Rule 60(b) provides, in relevant part, that "[o]n motion and upon such terms as are just, the court may relieve a party or a party's legal representative from a final judgment, order, or proceeding for...(6) any other reason justifying relief from the operation of the judgment." Fed. R. Civ. P. 60(b). Connolly and Larson argue that based on this Court's decision in Morse v. County of Seneca, plaintiff's Amended Complaint does not allege that defendants, as either Sheriff or Undersheriff, had the authority to issue subpoenas, nor that defendants did in fact issue subpoenas. In addition, defendants contend that a request to issue subpoenas is not "legal process" sufficient to state a claim for abuse of process.

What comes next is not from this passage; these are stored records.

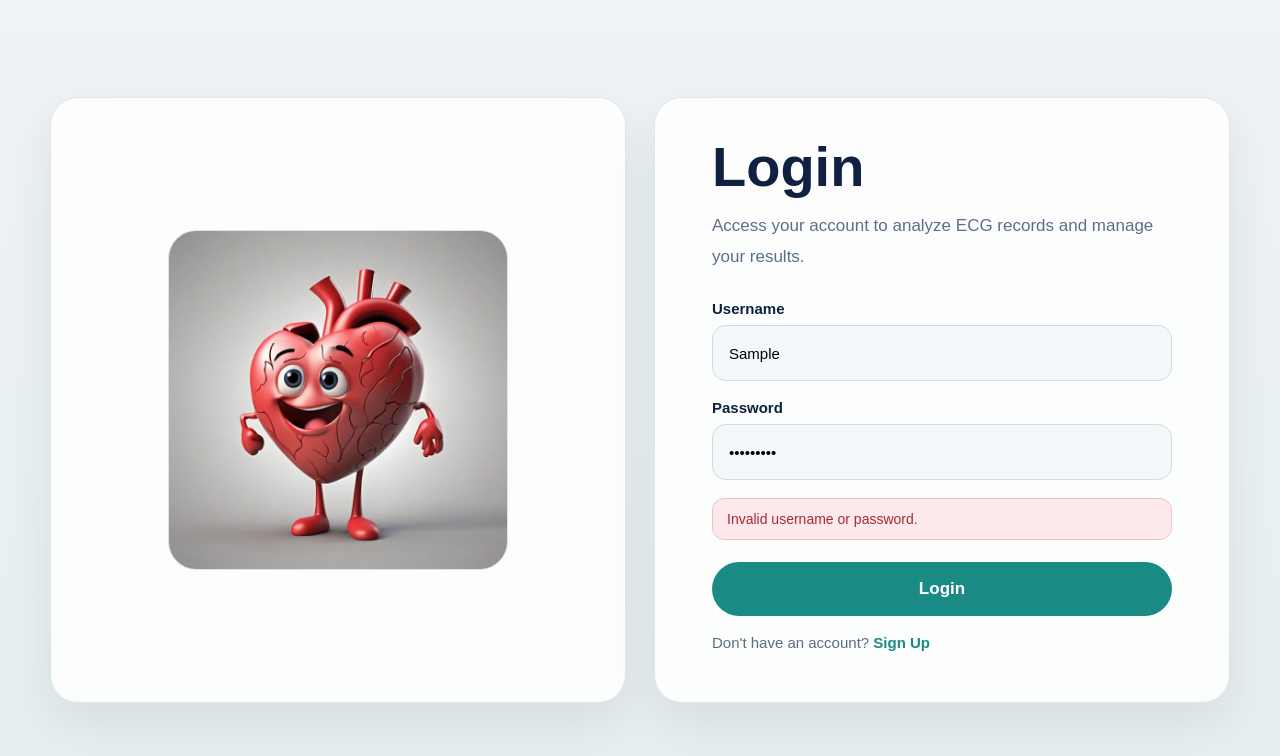
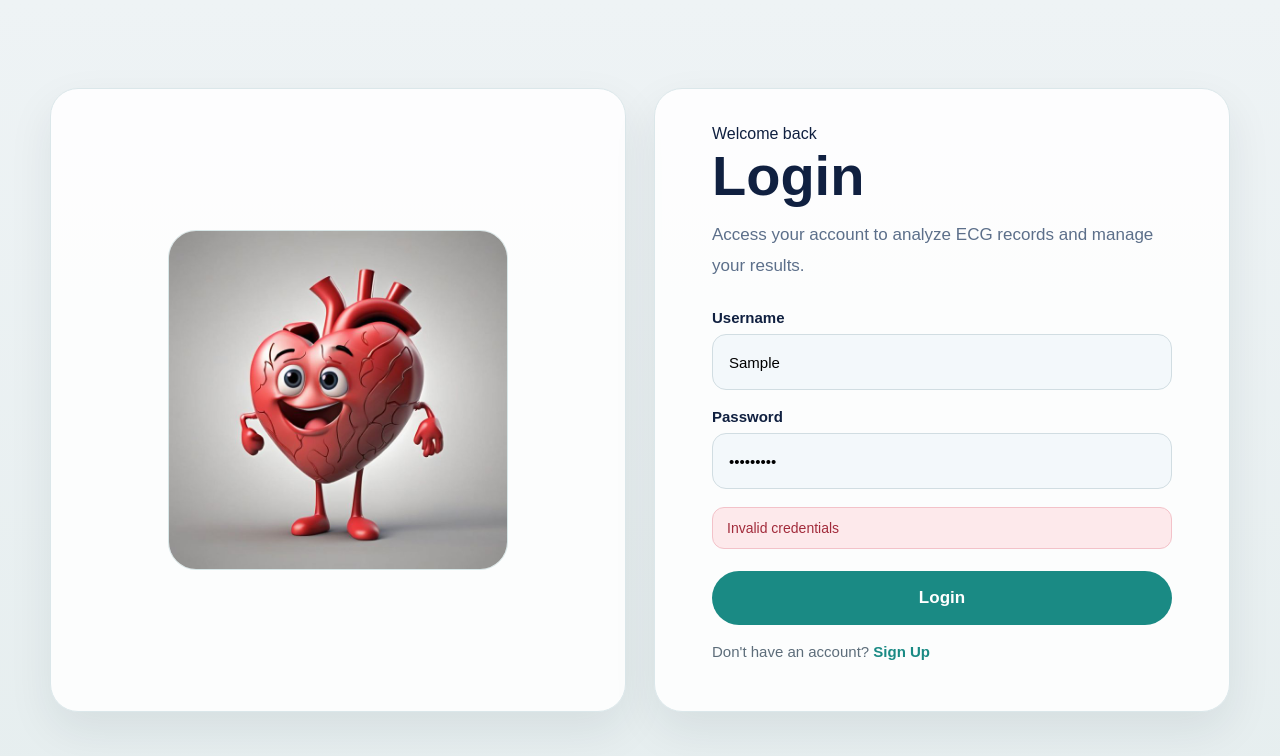
Before and after one commit to joudalhallaq/-ECG-Analysis-System-FE, a React (Vite) app: page /login in a window 1280 px wide. Both pictures are taken after typing "Sample", "Sample123" into the empty fields and a click on the button "Login". Shown: the top 756 px of the page. Built offline with nearby package versions, Linux system fonts and the light colour scheme; no server answers.

Commit message:
Apply coffee color palette to full website
Updated the login component to improve user feedback and error handling.

```diff
--- a/src/login.jsx
+++ b/src/login.jsx
@@ -33,7 +33,7 @@ function Login() {
     }
 
     setLoading(true);
-    setMessage("Please wait. The server may take up to 60 seconds to wake up.");
+    setMessage("");
 
     try {
       const response = await API.post("/users/login/", {
@@ -43,27 +43,24 @@ function Login() {
 
       if (!response.data?.user_id) {
         setMessage("Login succeeded but user data was not returned correctly.");
-        setLoading(false);
         return;
       }
 
       localStorage.setItem("user_id", response.data.user_id);
-      localStorage.setItem("username", response.data.username || formData.username.trim());
+      localStorage.setItem(
+        "username",
+        response.data.username || formData.username.trim()
+      );
 
       navigate("/dashboard");
     } catch (error) {
       console.error("Login error:", error);
-      console.log("Backend response:", error.response?.data);
 
-      if (error.code === "ECONNABORTED") {
-        setMessage("The server took too long to respond. Please try again.");
-      } else {
-        setMessage(
-          error.response?.data?.error ||
-            error.response?.data?.message ||
-            "Invalid username or password."
-        );
-      }
+      setMessage(
+        error.response?.data?.error ||
+          error.response?.data?.message ||
+          "Invalid credentials"
+      );
     } finally {
       setLoading(false);
     }
@@ -85,10 +82,13 @@ function Login() {
 
           <div className="auth-form-side">
             <div className="auth-form-content">
+              <span className="auth-small-label">Welcome back</span>
+
               <h1 className="auth-title">Login</h1>
 
               <p className="auth-subtitle">
-                Access your account to analyze ECG records and manage your results.
+                Access your account to analyze ECG records and manage your
+                results.
               </p>
 
               <form onSubmit={handleSubmit} className="auth-form">
@@ -118,17 +118,7 @@ function Login() {
                   />
                 </div>
 
-                {message && (
-                  <div
-                    className={
-                      message.includes("Please wait")
-                        ? "auth-info"
-                        : "auth-error"
-                    }
-                  >
-                    {message}
-                  </div>
-                )}
+                {message && <div className="auth-error">{message}</div>}
 
                 <button type="submit" className="auth-button" disabled={loading}>
                   {loading ? "Logging in..." : "Login"}
```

As a threshold matter, Rule 60(b) applies only to "final" judgments. See Transaero, Inc. v. La Fuerza Aerea Boliviana, 99 F.3d 538, 541 (2d Cir.1996); Alvarez v. American Airlines, Inc., 2000 WL 145746 at *1 (S.D.N.Y. 2000); Wanamaker v. Columbian Rope Co., 907 F. Supp. 522 (N.D.N.Y. 1995) (district court decision dismissing some, but not all of plaintiff's claims, was interlocutory order and not within ambit of Rule 60(b)); Citizens Accord, Inc. v. Town of Rochester, N.Y., 235 F.3d 126, 128 (2d Cir.2000) (dismissing appeal for lack of jurisdiction because "[a] judgment that disposes only of the complaint, while leaving a counterclaim pending, is not a final judgment"). "The standard test for whether a judgment is 'final' for Rule 60(b) purposes is...whether the judgment is sufficiently 'final' to be appealed." Alvarez, 2000 WL 145746 at *1 (quoting 12 James Wm. Moore et al., Moore's Federal Practice §60.23 (3d ed.1999)). A judgment is final such that it may be appealed if it "ends the litigation on the merits and leaves nothing for the court to do but execute the judgment." Catlin v. United States, 324 U.S. 229, 233 (1945).
In this case, because the February 24 Order dismissed some, but not all of plaintiffs' claims, it was an interlocutory order and technically not within the scope of Rule 60(b). However, a district court has the inherent power to provide relief from an interlocutory order it has entered. See Transaero, Inc., 99 F.3d at 541 ("[A] district court is vested with the power to revisit its decisions before the entry of final judgment and is free from the constraints of Rule 60 in so doing"). Accordingly, I will exercise my inherent powers here to revisit the February 24 Order.
II. Malicious Abuse of Process Claim
Defendants argue that this case is substantially similar to the Morse case, decided by this same Court, wherein plaintiffs made the same allegations against Connolly and Larson. See Morse, 2009 WL 2762304 at *1 n.2 ("A comparison of both the Lukowski and Morse Complaints reflects that essentially the wording in...the Second Cause of Action [Malicious Abuse of Process]...are the same"). In addition, defendants point ...